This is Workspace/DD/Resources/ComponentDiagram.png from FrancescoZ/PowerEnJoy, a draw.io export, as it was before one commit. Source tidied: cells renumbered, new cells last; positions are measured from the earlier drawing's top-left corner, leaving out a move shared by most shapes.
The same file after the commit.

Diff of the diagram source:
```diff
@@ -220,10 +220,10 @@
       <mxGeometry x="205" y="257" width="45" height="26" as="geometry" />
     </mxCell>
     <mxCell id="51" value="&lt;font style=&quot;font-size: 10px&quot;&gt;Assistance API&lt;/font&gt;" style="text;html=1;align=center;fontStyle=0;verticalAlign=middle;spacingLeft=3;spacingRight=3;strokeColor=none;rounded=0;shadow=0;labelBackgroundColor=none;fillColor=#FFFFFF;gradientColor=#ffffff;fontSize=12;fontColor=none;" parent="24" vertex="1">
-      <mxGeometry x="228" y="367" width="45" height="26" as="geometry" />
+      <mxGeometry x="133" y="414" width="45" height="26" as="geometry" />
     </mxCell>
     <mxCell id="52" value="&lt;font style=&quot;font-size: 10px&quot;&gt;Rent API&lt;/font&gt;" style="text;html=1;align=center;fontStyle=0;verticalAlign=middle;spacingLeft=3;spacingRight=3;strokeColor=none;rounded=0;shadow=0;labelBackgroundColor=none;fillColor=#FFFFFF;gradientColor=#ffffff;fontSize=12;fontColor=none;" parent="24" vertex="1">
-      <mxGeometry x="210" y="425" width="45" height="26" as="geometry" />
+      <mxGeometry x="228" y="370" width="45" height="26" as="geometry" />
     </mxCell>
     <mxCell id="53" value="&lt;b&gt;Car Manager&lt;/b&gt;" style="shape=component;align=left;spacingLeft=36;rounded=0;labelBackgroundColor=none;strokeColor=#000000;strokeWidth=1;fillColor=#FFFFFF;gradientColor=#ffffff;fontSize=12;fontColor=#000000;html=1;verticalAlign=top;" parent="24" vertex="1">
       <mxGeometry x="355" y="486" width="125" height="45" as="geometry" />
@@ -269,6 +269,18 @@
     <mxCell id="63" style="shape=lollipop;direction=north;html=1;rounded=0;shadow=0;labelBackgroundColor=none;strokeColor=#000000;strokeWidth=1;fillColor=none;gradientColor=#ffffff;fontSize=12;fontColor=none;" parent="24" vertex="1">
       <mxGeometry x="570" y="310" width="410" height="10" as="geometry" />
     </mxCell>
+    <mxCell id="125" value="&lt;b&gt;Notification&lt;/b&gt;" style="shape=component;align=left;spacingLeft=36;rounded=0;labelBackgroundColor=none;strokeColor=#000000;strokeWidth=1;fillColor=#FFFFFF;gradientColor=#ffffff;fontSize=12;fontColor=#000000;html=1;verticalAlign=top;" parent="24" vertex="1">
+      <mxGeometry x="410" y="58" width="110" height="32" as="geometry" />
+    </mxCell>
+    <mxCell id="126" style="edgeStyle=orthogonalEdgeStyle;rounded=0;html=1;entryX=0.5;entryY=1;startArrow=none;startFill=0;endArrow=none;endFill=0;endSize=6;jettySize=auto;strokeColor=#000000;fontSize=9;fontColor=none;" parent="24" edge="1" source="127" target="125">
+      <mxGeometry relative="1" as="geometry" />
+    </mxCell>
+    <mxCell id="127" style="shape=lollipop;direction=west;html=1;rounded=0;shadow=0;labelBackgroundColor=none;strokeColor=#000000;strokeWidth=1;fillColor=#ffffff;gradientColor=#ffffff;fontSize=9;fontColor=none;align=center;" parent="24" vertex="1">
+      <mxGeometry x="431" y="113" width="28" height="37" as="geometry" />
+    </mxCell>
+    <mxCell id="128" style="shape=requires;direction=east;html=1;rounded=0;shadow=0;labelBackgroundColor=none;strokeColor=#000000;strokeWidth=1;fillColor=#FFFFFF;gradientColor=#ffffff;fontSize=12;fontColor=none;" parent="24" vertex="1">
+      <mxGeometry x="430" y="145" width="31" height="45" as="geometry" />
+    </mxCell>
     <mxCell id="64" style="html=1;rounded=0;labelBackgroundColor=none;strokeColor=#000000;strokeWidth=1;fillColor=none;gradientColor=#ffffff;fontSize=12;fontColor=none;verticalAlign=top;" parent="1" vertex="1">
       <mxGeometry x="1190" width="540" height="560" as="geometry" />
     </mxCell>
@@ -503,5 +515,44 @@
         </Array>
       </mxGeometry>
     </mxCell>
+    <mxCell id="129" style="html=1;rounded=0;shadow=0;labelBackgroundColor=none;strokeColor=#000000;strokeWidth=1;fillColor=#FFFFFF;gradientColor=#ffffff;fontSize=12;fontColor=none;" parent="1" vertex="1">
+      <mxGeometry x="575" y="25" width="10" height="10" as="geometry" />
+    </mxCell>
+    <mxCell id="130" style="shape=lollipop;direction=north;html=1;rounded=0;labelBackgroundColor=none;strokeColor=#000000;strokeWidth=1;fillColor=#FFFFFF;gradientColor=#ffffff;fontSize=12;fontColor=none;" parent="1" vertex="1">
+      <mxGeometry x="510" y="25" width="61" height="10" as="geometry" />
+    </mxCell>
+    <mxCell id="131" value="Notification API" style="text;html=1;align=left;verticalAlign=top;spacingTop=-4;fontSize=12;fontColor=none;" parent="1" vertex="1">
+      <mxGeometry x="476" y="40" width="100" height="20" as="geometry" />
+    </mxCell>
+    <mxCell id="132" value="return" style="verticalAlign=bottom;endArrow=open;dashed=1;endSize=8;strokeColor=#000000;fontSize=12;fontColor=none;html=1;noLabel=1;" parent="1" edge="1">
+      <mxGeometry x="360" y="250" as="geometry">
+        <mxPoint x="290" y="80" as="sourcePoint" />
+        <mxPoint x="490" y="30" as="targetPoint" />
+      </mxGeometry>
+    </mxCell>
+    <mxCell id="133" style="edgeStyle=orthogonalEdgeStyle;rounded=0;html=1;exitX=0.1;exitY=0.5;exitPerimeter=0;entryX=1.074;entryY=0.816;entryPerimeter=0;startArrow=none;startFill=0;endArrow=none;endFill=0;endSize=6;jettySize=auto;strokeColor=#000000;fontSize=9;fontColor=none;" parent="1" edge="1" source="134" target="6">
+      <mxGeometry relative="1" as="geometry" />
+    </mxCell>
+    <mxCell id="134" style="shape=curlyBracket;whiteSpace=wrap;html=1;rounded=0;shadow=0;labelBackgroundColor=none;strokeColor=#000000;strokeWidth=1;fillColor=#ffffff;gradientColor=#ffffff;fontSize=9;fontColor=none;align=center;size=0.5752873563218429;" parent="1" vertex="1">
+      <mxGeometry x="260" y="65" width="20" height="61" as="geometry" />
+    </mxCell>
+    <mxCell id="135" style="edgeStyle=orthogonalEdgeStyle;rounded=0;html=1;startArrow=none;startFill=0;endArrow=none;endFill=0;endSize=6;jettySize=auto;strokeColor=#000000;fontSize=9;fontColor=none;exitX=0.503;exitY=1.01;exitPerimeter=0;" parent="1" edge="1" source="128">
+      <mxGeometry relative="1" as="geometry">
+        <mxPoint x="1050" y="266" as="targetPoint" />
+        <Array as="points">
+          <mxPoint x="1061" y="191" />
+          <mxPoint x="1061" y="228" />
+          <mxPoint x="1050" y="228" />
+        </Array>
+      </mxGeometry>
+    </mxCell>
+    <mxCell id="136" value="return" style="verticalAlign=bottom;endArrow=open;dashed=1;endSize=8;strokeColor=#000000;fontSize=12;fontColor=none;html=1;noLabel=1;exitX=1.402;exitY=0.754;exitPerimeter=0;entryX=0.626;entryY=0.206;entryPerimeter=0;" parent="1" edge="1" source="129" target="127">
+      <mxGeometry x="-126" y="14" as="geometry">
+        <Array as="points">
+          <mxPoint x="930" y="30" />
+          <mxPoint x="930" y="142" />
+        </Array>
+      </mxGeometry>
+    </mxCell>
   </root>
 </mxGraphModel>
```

TASK BRIEF: Copy out each line in the preceding records that contains "mxPoint".

RESPONSE AREA:
+        <mxPoint x="290" y="80" as="sourcePoint" />
+        <mxPoint x="490" y="30" as="targetPoint" />
+        <mxPoint x="1050" y="266" as="targetPoint" />
+          <mxPoint x="1061" y="191" />
+          <mxPoint x="1061" y="228" />
+          <mxPoint x="1050" y="228" />
+          <mxPoint x="930" y="30" />
+          <mxPoint x="930" y="142" />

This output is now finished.